**About this task:**
Everything in the entries below must be reproduced exactly, except the images.

----

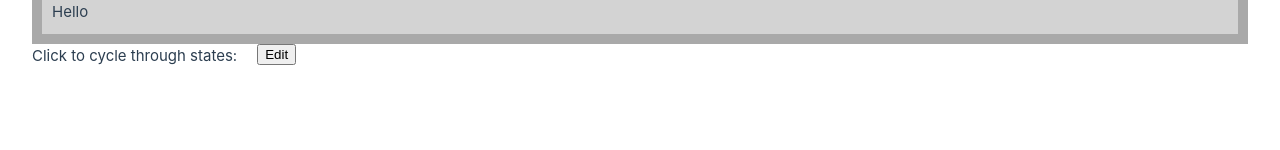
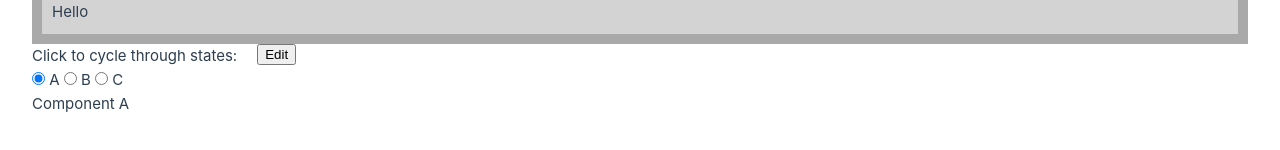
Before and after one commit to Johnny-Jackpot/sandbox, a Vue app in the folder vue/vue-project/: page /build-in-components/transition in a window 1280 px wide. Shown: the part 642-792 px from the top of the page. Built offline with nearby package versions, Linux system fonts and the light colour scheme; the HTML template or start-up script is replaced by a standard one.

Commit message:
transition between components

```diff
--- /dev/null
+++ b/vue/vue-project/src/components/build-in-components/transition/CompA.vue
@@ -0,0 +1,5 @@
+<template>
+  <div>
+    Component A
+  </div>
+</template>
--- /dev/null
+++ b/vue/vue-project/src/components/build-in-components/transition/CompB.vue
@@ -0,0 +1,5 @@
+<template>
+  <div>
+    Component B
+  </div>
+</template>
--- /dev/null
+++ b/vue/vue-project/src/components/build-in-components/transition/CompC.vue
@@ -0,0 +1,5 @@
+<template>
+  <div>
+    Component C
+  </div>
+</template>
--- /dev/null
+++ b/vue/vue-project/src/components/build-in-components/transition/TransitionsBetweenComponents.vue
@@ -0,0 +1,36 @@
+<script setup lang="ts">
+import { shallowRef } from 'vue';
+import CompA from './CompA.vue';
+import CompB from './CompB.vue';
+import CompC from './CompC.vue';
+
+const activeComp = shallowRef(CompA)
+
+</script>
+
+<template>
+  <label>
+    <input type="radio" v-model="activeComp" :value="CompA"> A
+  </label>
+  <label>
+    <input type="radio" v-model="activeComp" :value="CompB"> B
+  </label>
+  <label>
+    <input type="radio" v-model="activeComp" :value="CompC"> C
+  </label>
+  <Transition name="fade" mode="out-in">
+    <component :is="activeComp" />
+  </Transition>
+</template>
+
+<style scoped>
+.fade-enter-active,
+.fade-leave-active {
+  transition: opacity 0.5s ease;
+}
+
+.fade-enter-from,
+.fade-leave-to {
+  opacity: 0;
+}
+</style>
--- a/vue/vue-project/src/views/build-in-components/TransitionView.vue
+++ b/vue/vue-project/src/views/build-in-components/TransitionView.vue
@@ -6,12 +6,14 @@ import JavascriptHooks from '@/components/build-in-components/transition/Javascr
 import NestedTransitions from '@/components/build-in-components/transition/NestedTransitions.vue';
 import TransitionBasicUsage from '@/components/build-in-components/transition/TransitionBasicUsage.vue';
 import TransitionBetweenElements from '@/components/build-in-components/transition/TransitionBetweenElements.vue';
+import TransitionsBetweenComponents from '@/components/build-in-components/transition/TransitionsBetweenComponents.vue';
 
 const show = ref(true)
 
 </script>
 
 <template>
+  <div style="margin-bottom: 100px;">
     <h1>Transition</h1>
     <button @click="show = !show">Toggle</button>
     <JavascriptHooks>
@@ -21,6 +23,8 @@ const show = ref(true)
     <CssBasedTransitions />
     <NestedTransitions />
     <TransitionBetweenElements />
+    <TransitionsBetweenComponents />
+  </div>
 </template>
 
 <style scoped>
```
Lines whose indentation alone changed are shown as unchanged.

----

**Problem solution:**
Before and after one commit to Johnny-Jackpot/sandbox, a Vue app in the folder vue/vue-project/: page /build-in-components/transition in a window 1280 px wide. Shown: the part 642-792 px from the top of the page. Built offline with nearby package versions, Linux system fonts and the light colour scheme; the HTML template or start-up script is replaced by a standard one.

Commit message:
transition between components

```diff
--- /dev/null
+++ b/vue/vue-project/src/components/build-in-components/transition/CompA.vue
@@ -0,0 +1,5 @@
+<template>
+  <div>
+    Component A
+  </div>
+</template>
--- /dev/null
+++ b/vue/vue-project/src/components/build-in-components/transition/CompB.vue
@@ -0,0 +1,5 @@
+<template>
+  <div>
+    Component B
+  </div>
+</template>
--- /dev/null
+++ b/vue/vue-project/src/components/build-in-components/transition/CompC.vue
@@ -0,0 +1,5 @@
+<template>
+  <div>
+    Component C
+  </div>
+</template>
--- /dev/null
+++ b/vue/vue-project/src/components/build-in-components/transition/TransitionsBetweenComponents.vue
@@ -0,0 +1,36 @@
+<script setup lang="ts">
+import { shallowRef } from 'vue';
+import CompA from './CompA.vue';
+import CompB from './CompB.vue';
+import CompC from './CompC.vue';
+
+const activeComp = shallowRef(CompA)
+
+</script>
+
+<template>
+  <label>
+    <input type="radio" v-model="activeComp" :value="CompA"> A
+  </label>
+  <label>
+    <input type="radio" v-model="activeComp" :value="CompB"> B
+  </label>
+  <label>
+    <input type="radio" v-model="activeComp" :value="CompC"> C
+  </label>
+  <Transition name="fade" mode="out-in">
+    <component :is="activeComp" />
+  </Transition>
+</template>
+
+<style scoped>
+.fade-enter-active,
+.fade-leave-active {
+  transition: opacity 0.5s ease;
+}
+
+.fade-enter-from,
+.fade-leave-to {
+  opacity: 0;
+}
+</style>
--- a/vue/vue-project/src/views/build-in-components/TransitionView.vue
+++ b/vue/vue-project/src/views/build-in-components/TransitionView.vue
@@ -6,12 +6,14 @@ import JavascriptHooks from '@/components/build-in-components/transition/Javascr
 import NestedTransitions from '@/components/build-in-components/transition/NestedTransitions.vue';
 import TransitionBasicUsage from '@/components/build-in-components/transition/TransitionBasicUsage.vue';
 import TransitionBetweenElements from '@/components/build-in-components/transition/TransitionBetweenElements.vue';
+import TransitionsBetweenComponents from '@/components/build-in-components/transition/TransitionsBetweenComponents.vue';
 
 const show = ref(true)
 
 </script>
 
 <template>
+  <div style="margin-bottom: 100px;">
     <h1>Transition</h1>
     <button @click="show = !show">Toggle</button>
     <JavascriptHooks>
@@ -21,6 +23,8 @@ const show = ref(true)
     <CssBasedTransitions />
     <NestedTransitions />
     <TransitionBetweenElements />
+    <TransitionsBetweenComponents />
+  </div>
 </template>
 
 <style scoped>
```
Lines whose indentation alone changed are shown as unchanged.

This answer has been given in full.